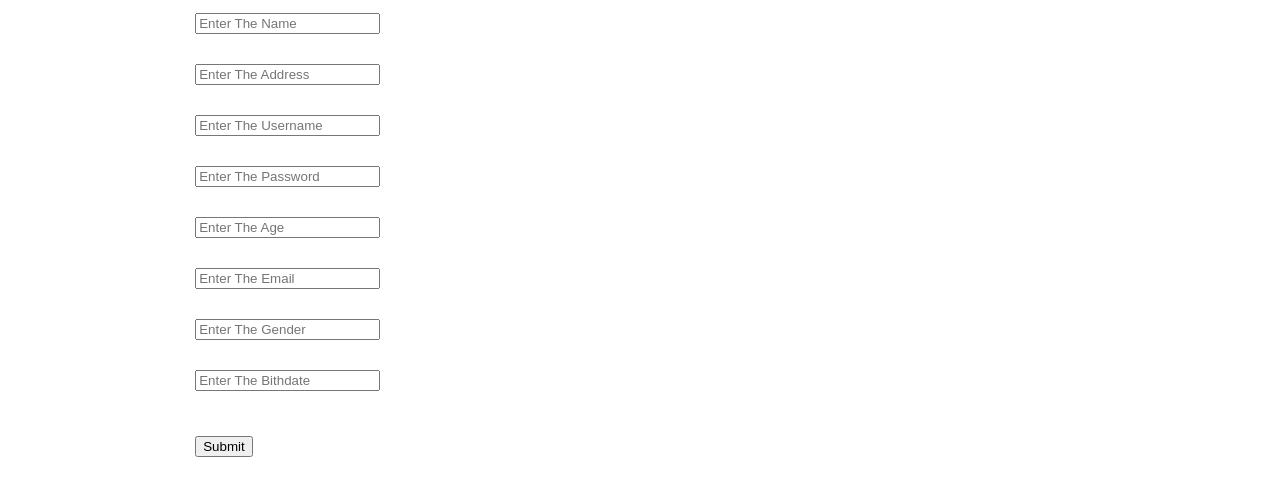
Repository: pankajpasalkar9547/Backup
Page: http://localhost/HealthInsuranceProjects/userRegister.jsp
An editor plug-in stored every save of this project. The page is shown before and after the next save, followed by the edit.
The browser window is 1280 px wide. The pictures show the whole page.
The page is served by Tomcat 9.

Above is the page before, as saved 2019-12-05 06:34:00.

After the next save:
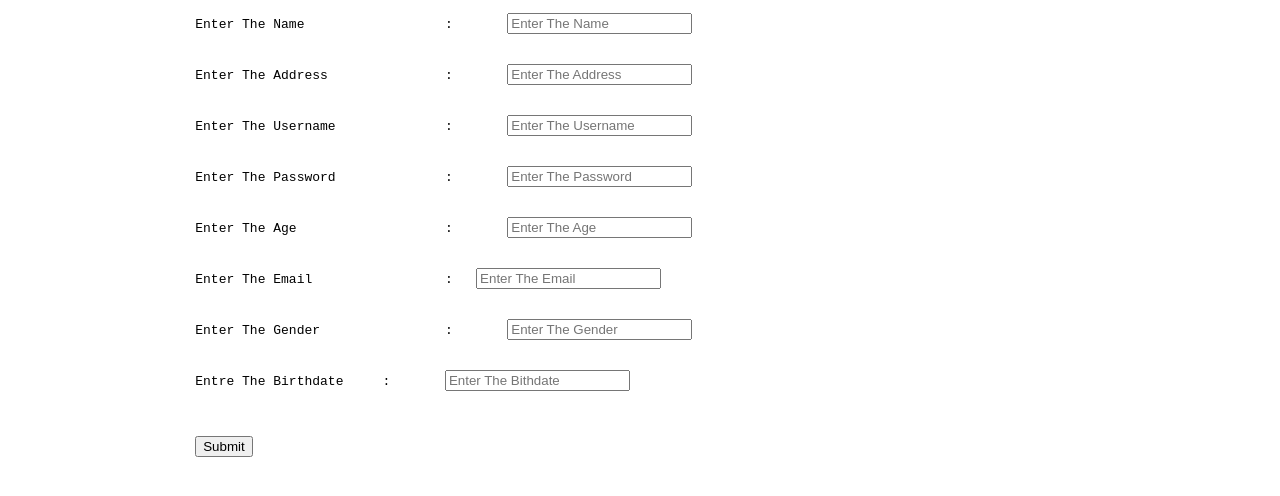
Saved 3 min 42 s later.
--- a/HealthInsuranceProjects/WebContent/userRegister.jsp
+++ b/HealthInsuranceProjects/WebContent/userRegister.jsp
@@ -9,14 +9,14 @@
 <body>
 	<form action="CustomerController" method="post">
 		<pre>
-			<input type="text" name="name" placeholder="Enter The Name "/><br><br>
-			<input type="text" name="address" placeholder="Enter The Address "/><br><br>
-			<input type="text" name="username" placeholder="Enter The Username "/><br><br>
-			<input type="text" name="password" placeholder="Enter The Password "/><br><br>
-			<input type="number" name="age" placeholder="Enter The Age "/><br><br>
-			<input type="email" name="email" placeholder="Enter The Email "/><br><br>
-			<input type="text" name="gender" placeholder="Enter The Gender "/><br><br>
-			<input type="text" name="birthdate" placeholder="Enter The Bithdate "/><br><br>
+			Enter The Name 			:	<input type="text" name="name" placeholder="Enter The Name "/><br><br>
+			Enter The Address 		:	<input type="text" name="address" placeholder="Enter The Address "/><br><br>
+			Enter The Username 		: 	<input type="text" name="username" placeholder="Enter The Username "/><br><br>
+			Enter The Password 		:	<input type="text" name="password" placeholder="Enter The Password "/><br><br>
+			Enter The Age 			: 	<input type="number" name="age" placeholder="Enter The Age "/><br><br>
+			Enter The Email 		:   <input type="email" name="email" placeholder="Enter The Email "/><br><br>
+			Enter The Gender 		:	<input type="text" name="gender" placeholder="Enter The Gender "/><br><br>
+			Entre The Birthdate 	:	<input type="text" name="birthdate" placeholder="Enter The Bithdate "/><br><br>
 
 			<input type="submit" value="Submit"/>
 		</pre>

■ **TASK GOAL**:
Reply with nothing but the number of lines in the listing that include "userRegister".

■ **EXPECTED ANSWER**:
3